Data records —

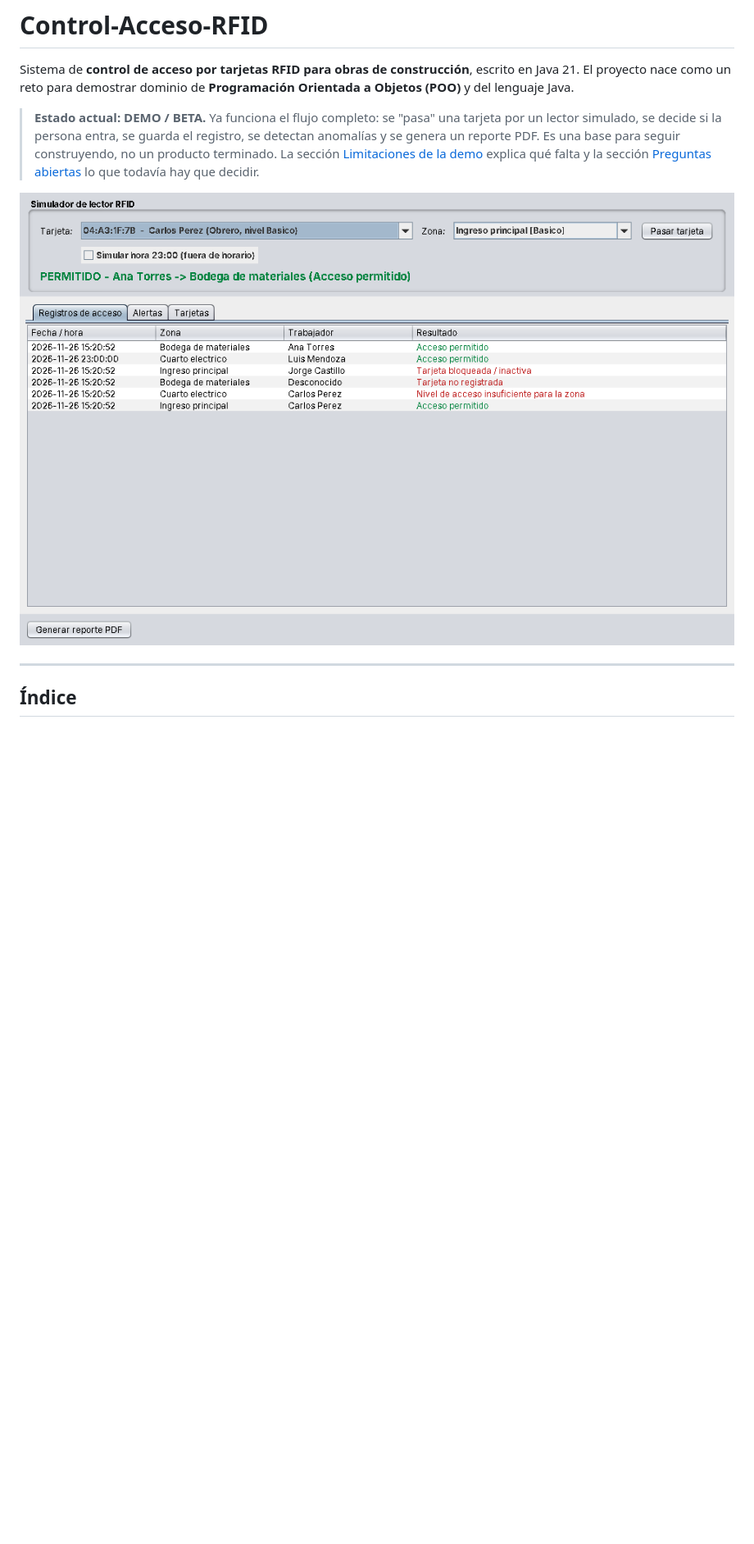
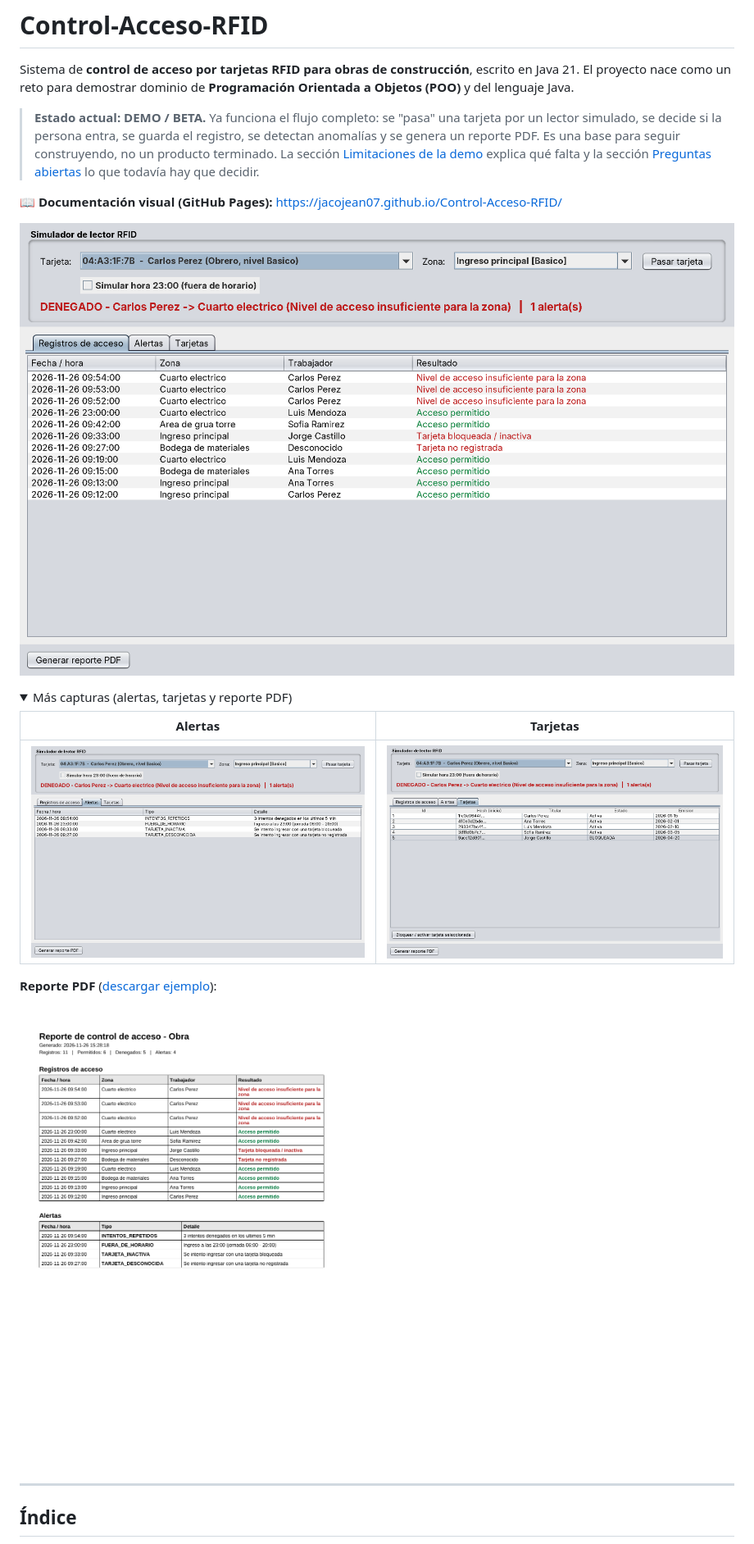
Before and after one commit to JacoJean07/Control-Acceso-RFID, a Markdown page: README.md, the part around one of its changes. Shown at 82% size. Drawn GitHub-style; pictures changed too: docs/img/reporte.png (added), docs/img/ventana-alertas.png (added), docs/img/ventana-registros.png (added); folded sections open; blank space fills up the shorter version.

Commit message:
Sitio de documentacion para GitHub Pages
- docs/index.html: pagina estatica con capturas, guia de uso, arquitectura,
  flujo, estructura, explicacion por archivo, BD, cambios, decisiones,
  limitaciones y preguntas abiertas. Tema claro/oscuro y responsive.
- docs/img: capturas de la ventana (registros, alertas, tarjetas),
  reporte PDF de ejemplo y su vista previa.
- README enlaza al sitio y muestra las nuevas capturas.

```diff
--- a/README.md
+++ b/README.md
@@ -7,4 +7,18 @@ El proyecto nace como un reto para demostrar dominio de **Programación Orientad
 > Ya funciona el flujo completo: se "pasa" una tarjeta por un lector simulado, se decide si la persona entra, se guarda el registro, se detectan anomalías y se genera un reporte PDF.
 > Es una base para seguir construyendo, no un producto terminado. La sección [Limitaciones de la demo](#11-limitaciones-de-la-demo) explica qué falta y la sección [Preguntas abiertas](#13-preguntas-abiertas-para-el-equipo) lo que todavía hay que decidir.
 
-![Ventana principal de la demo](docs/img/ventana.png)
+📖 **Documentación visual (GitHub Pages):** https://jacojean07.github.io/Control-Acceso-RFID/
+
+![Ventana principal de la demo](docs/img/ventana-registros.png)
+
+<details>
+<summary>Más capturas (alertas, tarjetas y reporte PDF)</summary>
+
+| Alertas | Tarjetas |
+|---|---|
+| ![Pestaña de alertas](docs/img/ventana-alertas.png) | ![Pestaña de tarjetas](docs/img/ventana-tarjetas.png) |
+
+**Reporte PDF** ([descargar ejemplo](docs/img/reporte-ejemplo.pdf)):
+
+<img src="docs/img/reporte.png" alt="Reporte PDF" width="480">
+
```
Also changed, not shown: other parts of README.md (+2 -1 lines), 3 other files.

What to do —
Each entry gets copied exactly; the pictures stay out.

Result of this task —
Before and after one commit to JacoJean07/Control-Acceso-RFID, a Markdown page: README.md, the part around one of its changes. Shown at 82% size. Drawn GitHub-style; pictures changed too: docs/img/reporte.png (added), docs/img/ventana-alertas.png (added), docs/img/ventana-registros.png (added); folded sections open; blank space fills up the shorter version.

Commit message:
Sitio de documentacion para GitHub Pages
- docs/index.html: pagina estatica con capturas, guia de uso, arquitectura,
  flujo, estructura, explicacion por archivo, BD, cambios, decisiones,
  limitaciones y preguntas abiertas. Tema claro/oscuro y responsive.
- docs/img: capturas de la ventana (registros, alertas, tarjetas),
  reporte PDF de ejemplo y su vista previa.
- README enlaza al sitio y muestra las nuevas capturas.

```diff
--- a/README.md
+++ b/README.md
@@ -7,4 +7,18 @@ El proyecto nace como un reto para demostrar dominio de **Programación Orientad
 > Ya funciona el flujo completo: se "pasa" una tarjeta por un lector simulado, se decide si la persona entra, se guarda el registro, se detectan anomalías y se genera un reporte PDF.
 > Es una base para seguir construyendo, no un producto terminado. La sección [Limitaciones de la demo](#11-limitaciones-de-la-demo) explica qué falta y la sección [Preguntas abiertas](#13-preguntas-abiertas-para-el-equipo) lo que todavía hay que decidir.
 
-![Ventana principal de la demo](docs/img/ventana.png)
+📖 **Documentación visual (GitHub Pages):** https://jacojean07.github.io/Control-Acceso-RFID/
+
+![Ventana principal de la demo](docs/img/ventana-registros.png)
+
+<details>
+<summary>Más capturas (alertas, tarjetas y reporte PDF)</summary>
+
+| Alertas | Tarjetas |
+|---|---|
+| ![Pestaña de alertas](docs/img/ventana-alertas.png) | ![Pestaña de tarjetas](docs/img/ventana-tarjetas.png) |
+
+**Reporte PDF** ([descargar ejemplo](docs/img/reporte-ejemplo.pdf)):
+
+<img src="docs/img/reporte.png" alt="Reporte PDF" width="480">
+
```
Also changed, not shown: other parts of README.md (+2 -1 lines), 3 other files.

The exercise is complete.